#### SUPPLIED ENTRIES
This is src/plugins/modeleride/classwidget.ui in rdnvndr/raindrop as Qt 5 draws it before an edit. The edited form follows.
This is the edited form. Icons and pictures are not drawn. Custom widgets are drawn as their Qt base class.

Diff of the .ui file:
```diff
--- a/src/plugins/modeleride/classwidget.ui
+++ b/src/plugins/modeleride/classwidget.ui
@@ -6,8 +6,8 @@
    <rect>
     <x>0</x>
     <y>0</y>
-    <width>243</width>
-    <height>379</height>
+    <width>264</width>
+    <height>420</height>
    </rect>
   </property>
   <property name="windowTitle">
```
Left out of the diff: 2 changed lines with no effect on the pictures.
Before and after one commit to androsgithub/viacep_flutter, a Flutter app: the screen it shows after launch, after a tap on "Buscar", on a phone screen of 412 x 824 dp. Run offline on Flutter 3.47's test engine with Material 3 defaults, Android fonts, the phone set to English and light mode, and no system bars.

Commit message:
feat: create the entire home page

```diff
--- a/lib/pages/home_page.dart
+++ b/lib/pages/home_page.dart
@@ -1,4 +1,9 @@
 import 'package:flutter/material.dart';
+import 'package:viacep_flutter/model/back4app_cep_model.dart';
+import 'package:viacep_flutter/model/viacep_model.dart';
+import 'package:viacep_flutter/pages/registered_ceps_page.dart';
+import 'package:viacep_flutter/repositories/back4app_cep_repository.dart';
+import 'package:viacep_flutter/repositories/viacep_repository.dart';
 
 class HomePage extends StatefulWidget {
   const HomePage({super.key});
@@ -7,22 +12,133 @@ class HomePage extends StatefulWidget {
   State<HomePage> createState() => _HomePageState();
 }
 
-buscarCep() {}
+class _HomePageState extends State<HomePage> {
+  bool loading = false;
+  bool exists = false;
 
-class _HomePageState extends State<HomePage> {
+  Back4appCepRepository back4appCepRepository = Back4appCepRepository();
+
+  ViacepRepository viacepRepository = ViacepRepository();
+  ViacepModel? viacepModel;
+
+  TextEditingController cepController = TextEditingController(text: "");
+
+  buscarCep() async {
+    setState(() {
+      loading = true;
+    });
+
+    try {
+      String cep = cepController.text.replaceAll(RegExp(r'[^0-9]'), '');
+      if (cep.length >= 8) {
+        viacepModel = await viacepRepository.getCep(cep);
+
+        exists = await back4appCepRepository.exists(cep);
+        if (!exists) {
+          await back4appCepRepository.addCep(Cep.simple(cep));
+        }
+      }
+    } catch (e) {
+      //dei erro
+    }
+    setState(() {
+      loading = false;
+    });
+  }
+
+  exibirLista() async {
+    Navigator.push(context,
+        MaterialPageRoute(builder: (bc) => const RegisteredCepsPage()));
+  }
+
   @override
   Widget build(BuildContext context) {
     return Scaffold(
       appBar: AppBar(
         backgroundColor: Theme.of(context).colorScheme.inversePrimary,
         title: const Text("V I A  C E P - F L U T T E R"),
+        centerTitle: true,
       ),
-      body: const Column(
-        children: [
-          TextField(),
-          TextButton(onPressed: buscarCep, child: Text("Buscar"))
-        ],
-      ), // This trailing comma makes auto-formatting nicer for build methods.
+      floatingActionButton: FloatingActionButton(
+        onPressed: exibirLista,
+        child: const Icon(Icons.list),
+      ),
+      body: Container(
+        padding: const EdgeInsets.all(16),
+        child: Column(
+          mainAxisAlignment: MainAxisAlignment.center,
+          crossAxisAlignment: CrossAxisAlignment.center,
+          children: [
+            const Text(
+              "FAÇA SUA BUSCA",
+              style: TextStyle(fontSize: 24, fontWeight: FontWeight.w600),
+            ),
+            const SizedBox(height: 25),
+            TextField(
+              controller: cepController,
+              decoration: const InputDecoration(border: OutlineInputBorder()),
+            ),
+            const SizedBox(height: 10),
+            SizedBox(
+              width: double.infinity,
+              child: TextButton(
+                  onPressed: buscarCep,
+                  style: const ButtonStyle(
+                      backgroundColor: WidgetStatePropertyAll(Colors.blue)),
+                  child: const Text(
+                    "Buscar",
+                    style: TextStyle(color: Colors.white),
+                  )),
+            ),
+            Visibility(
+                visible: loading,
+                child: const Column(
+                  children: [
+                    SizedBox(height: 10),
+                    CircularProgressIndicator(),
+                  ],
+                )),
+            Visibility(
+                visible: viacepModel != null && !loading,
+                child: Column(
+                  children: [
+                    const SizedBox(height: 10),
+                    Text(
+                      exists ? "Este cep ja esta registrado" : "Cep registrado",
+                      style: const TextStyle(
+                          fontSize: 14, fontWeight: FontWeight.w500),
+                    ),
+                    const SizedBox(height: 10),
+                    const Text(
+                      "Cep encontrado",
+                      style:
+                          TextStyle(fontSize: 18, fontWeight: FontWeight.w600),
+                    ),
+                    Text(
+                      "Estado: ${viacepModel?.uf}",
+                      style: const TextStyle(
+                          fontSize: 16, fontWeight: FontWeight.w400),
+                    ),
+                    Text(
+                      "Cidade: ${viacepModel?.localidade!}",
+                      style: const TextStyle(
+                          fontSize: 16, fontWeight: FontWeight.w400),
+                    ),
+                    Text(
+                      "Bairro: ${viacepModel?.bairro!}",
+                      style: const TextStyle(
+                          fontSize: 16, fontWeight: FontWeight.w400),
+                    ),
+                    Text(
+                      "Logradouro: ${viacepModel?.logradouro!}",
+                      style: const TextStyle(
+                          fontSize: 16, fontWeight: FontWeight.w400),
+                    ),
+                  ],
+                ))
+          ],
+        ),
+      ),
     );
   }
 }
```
########
- [INSTRUCTIONS TO FOLLOW] From the entries above, copy every line where the word "package" shows up.

- [SOLVED PROBLEM]
 import 'package:flutter/material.dart';
+import 'package:viacep_flutter/model/back4app_cep_model.dart';
+import 'package:viacep_flutter/model/viacep_model.dart';
+import 'package:viacep_flutter/pages/registered_ceps_page.dart';
+import 'package:viacep_flutter/repositories/back4app_cep_repository.dart';
+import 'package:viacep_flutter/repositories/viacep_repository.dart';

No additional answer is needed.